If a line in the entries below includes "class", pick it out and copy it.

(Records for processing)
┌──

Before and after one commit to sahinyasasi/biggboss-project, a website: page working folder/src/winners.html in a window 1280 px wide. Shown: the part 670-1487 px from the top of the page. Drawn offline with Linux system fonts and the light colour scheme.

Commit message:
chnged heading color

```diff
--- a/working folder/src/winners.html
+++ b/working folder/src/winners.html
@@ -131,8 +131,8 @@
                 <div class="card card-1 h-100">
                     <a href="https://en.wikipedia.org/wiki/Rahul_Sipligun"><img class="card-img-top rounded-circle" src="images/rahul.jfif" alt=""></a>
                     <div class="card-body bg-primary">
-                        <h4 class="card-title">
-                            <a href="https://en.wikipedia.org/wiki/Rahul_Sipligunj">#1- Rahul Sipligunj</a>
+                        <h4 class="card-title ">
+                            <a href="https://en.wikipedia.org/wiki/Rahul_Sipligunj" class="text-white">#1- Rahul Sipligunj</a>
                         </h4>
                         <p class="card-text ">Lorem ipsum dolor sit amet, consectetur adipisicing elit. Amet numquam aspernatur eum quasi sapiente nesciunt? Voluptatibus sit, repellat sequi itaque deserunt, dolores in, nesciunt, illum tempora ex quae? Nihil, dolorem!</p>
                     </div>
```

└──

(Solved exercise)
                 <div class="card card-1 h-100">
                     <a href="https://en.wikipedia.org/wiki/Rahul_Sipligun"><img class="card-img-top rounded-circle" src="images/rahul.jfif" alt=""></a>
                     <div class="card-body bg-primary">
-                        <h4 class="card-title">
+                        <h4 class="card-title ">
+                            <a href="https://en.wikipedia.org/wiki/Rahul_Sipligunj" class="text-white">#1- Rahul Sipligunj</a>
                         <p class="card-text ">Lorem ipsum dolor sit amet, consectetur adipisicing elit. Amet numquam aspernatur eum quasi sapiente nesciunt? Voluptatibus sit, repellat sequi itaque deserunt, dolores in, nesciunt, illum tempora ex quae? Nihil, dolorem!</p>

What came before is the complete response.